[PROVIDED ENTRIES]

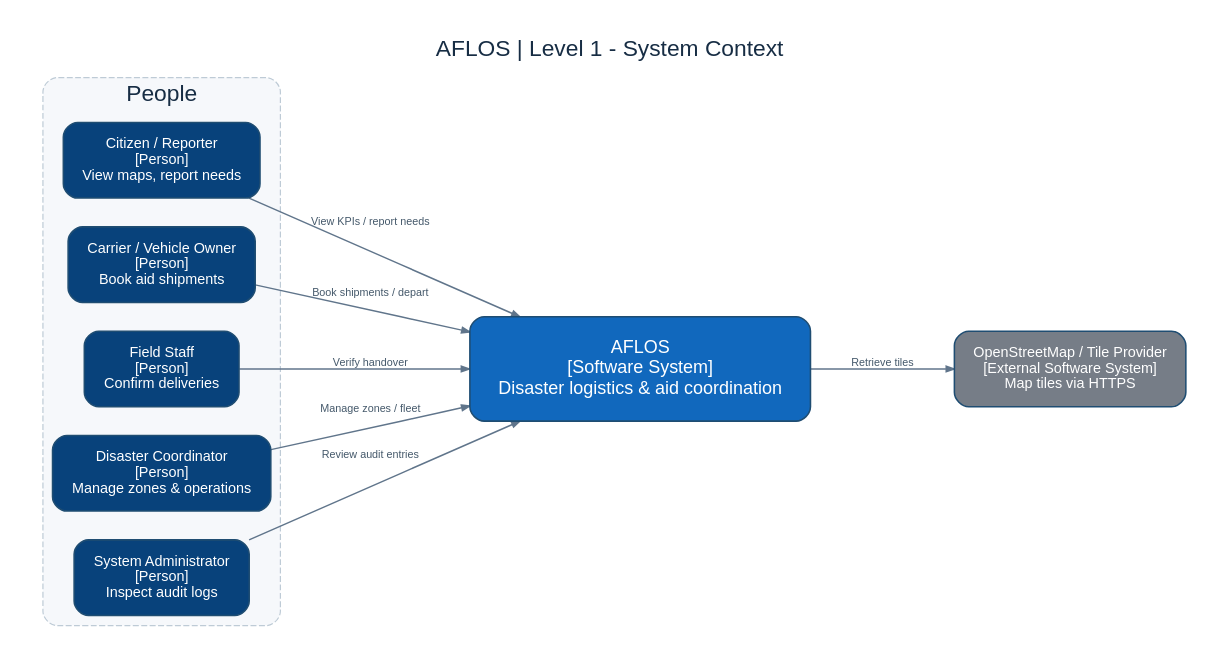
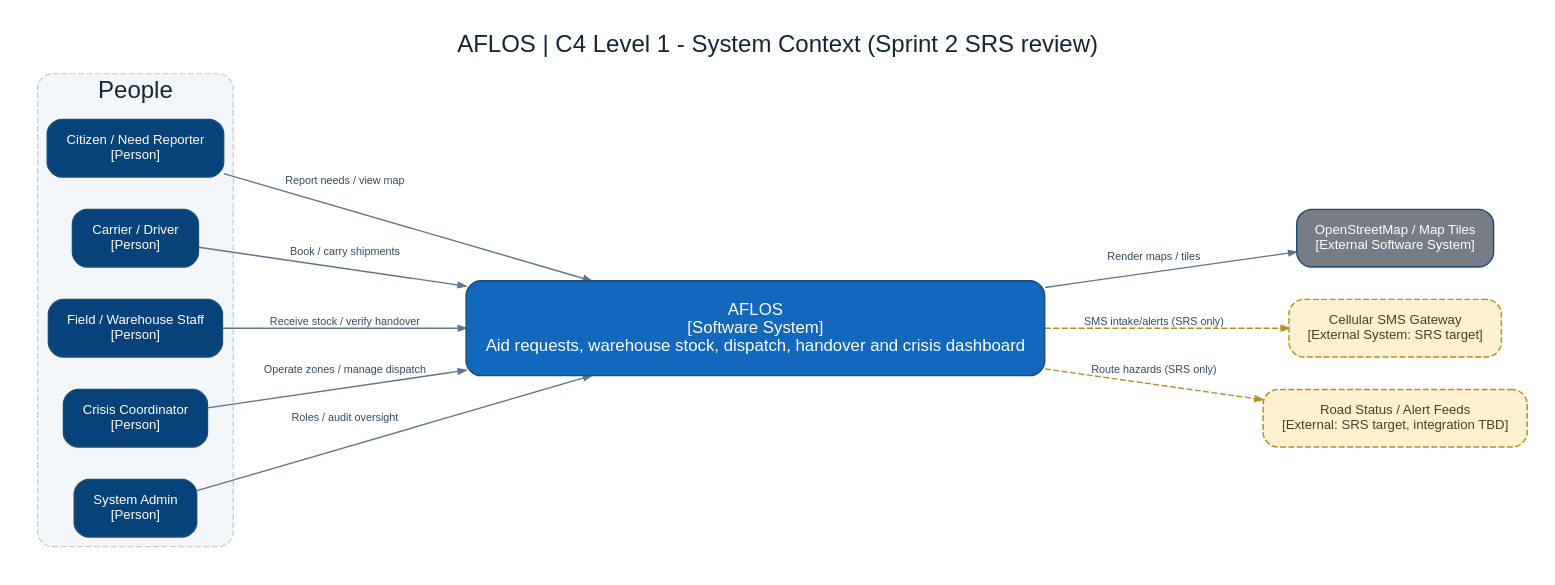
Before and after one commit to CoskunerBerke/AFLOS: the diagram in docs/architecture/diagrams/c4_level1_context.dot, drawn with Graphviz. The commit also changed 10 other files, not shown here.

Commit message:
docs(architecture): align C4 model with Sprint 2 SRS

```diff
--- a/docs/architecture/diagrams/c4_level1_context.dot
+++ b/docs/architecture/diagrams/c4_level1_context.dot
@@ -1,23 +1,25 @@
 digraph G {
-  graph [bgcolor="white", pad="0.28", nodesep="0.34", ranksep="0.9", fontname="Arial", fontsize=19, fontcolor="#172d44", splines=polyline, outputorder=edgesfirst];
-  node [shape=box, style="filled,rounded", color="#1f4d72", penwidth=1.3, fontname="Arial", fontsize=12, fontcolor="white", margin="0.22,0.16"];
-  edge [fontname="Arial", fontsize=9, color="#60758b", fontcolor="#44586a", arrowsize=0.67, penwidth=1.25];
-
-  graph [rankdir=LR, label="AFLOS | Level 1 - System Context", labelloc=t];
-  subgraph cluster_people {
-    label="People"; style="rounded,dashed"; color="#becbd6"; bgcolor="#f6f8fb";
-    citizen [label="Citizen / Reporter\n[Person]\nView maps, report needs", fillcolor="#08427b"];
-    carrier [label="Carrier / Vehicle Owner\n[Person]\nBook aid shipments", fillcolor="#08427b"];
-    field [label="Field Staff\n[Person]\nConfirm deliveries", fillcolor="#08427b"];
-    coord [label="Disaster Coordinator\n[Person]\nManage zones & operations", fillcolor="#08427b"];
-    admin [label="System Administrator\n[Person]\nInspect audit logs", fillcolor="#08427b"];
-  }
-  aflos [label="AFLOS\n[Software System]\nDisaster logistics & aid coordination", fillcolor="#1168bd", fontsize=15, margin="0.34,0.25"];
-  tiles [label="OpenStreetMap / Tile Provider\n[External Software System]\nMap tiles via HTTPS", fillcolor="#767d87"];
-  citizen -> aflos [label="View KPIs / report needs"];
-  carrier -> aflos [label="Book shipments / depart"];
-  field -> aflos [label="Verify handover"];
-  coord -> aflos [label="Manage zones / fleet"];
-  admin -> aflos [label="Review audit entries"];
-  aflos -> tiles [label="Retrieve tiles"];
+graph [bgcolor="white", pad="0.22", nodesep="0.37", ranksep="0.88", fontname="Arial", fontsize=20, fontcolor="#132638", splines=polyline, outputorder=edgesfirst];
+node [shape=box, style="filled,rounded", color="#1f4d72", penwidth=1.2, fontname="Arial", fontsize=11, fontcolor="white", margin="0.22,0.16"];
+edge [fontname="Arial", fontsize=9, color="#60758b", fontcolor="#344b61", arrowsize=0.65, penwidth=1.12];
+graph [rankdir=LR, label="AFLOS | C4 Level 1 - System Context (Sprint 2 SRS review)", labelloc=t];
+subgraph cluster_people { label="People"; style="rounded,dashed"; color="#bfccd8"; bgcolor="#f4f7fa";
+ citizen [label="Citizen / Need Reporter\n[Person]", fillcolor="#08427b"];
+ carrier [label="Carrier / Driver\n[Person]", fillcolor="#08427b"];
+ staff [label="Field / Warehouse Staff\n[Person]", fillcolor="#08427b"];
+ coord [label="Crisis Coordinator\n[Person]", fillcolor="#08427b"];
+ admin [label="System Admin\n[Person]", fillcolor="#08427b"];
 }
+aflos [label="AFLOS\n[Software System]\nAid requests, warehouse stock, dispatch, handover and crisis dashboard", fillcolor="#1168bd", fontsize=14, margin="0.33,0.23"];
+map [label="OpenStreetMap / Map Tiles\n[External Software System]", fillcolor="#767d87"];
+sms [label="Cellular SMS Gateway\n[External System: SRS target]", fillcolor="#fff1cf", color="#b78e24", fontcolor="#493f28", style="filled,dashed,rounded"];
+roads [label="Road Status / Alert Feeds\n[External: SRS target, integration TBD]", fillcolor="#fff1cf", color="#b78e24", fontcolor="#493f28", style="filled,dashed,rounded"];
+citizen -> aflos [label="Report needs / view map"];
+carrier -> aflos [label="Book / carry shipments"];
+staff -> aflos [label="Receive stock / verify handover"];
+coord -> aflos [label="Operate zones / manage dispatch"];
+admin -> aflos [label="Roles / audit oversight"];
+aflos -> map [label="Render maps / tiles"];
+aflos -> sms [style=dashed, color="#b78e24", label="SMS intake/alerts (SRS only)"];
+aflos -> roads [style=dashed, color="#b78e24", label="Route hazards (SRS only)"];
+}
```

[/PROVIDED ENTRIES]

ABOUT THIS EXERCISE: Show all of the lines above in which "Person" is present.

TASK RESULT:
-    citizen [label="Citizen / Reporter\n[Person]\nView maps, report needs", fillcolor="#08427b"];
-    carrier [label="Carrier / Vehicle Owner\n[Person]\nBook aid shipments", fillcolor="#08427b"];
-    field [label="Field Staff\n[Person]\nConfirm deliveries", fillcolor="#08427b"];
-    coord [label="Disaster Coordinator\n[Person]\nManage zones & operations", fillcolor="#08427b"];
-    admin [label="System Administrator\n[Person]\nInspect audit logs", fillcolor="#08427b"];
+ citizen [label="Citizen / Need Reporter\n[Person]", fillcolor="#08427b"];
+ carrier [label="Carrier / Driver\n[Person]", fillcolor="#08427b"];
+ staff [label="Field / Warehouse Staff\n[Person]", fillcolor="#08427b"];
+ coord [label="Crisis Coordinator\n[Person]", fillcolor="#08427b"];
+ admin [label="System Admin\n[Person]", fillcolor="#08427b"];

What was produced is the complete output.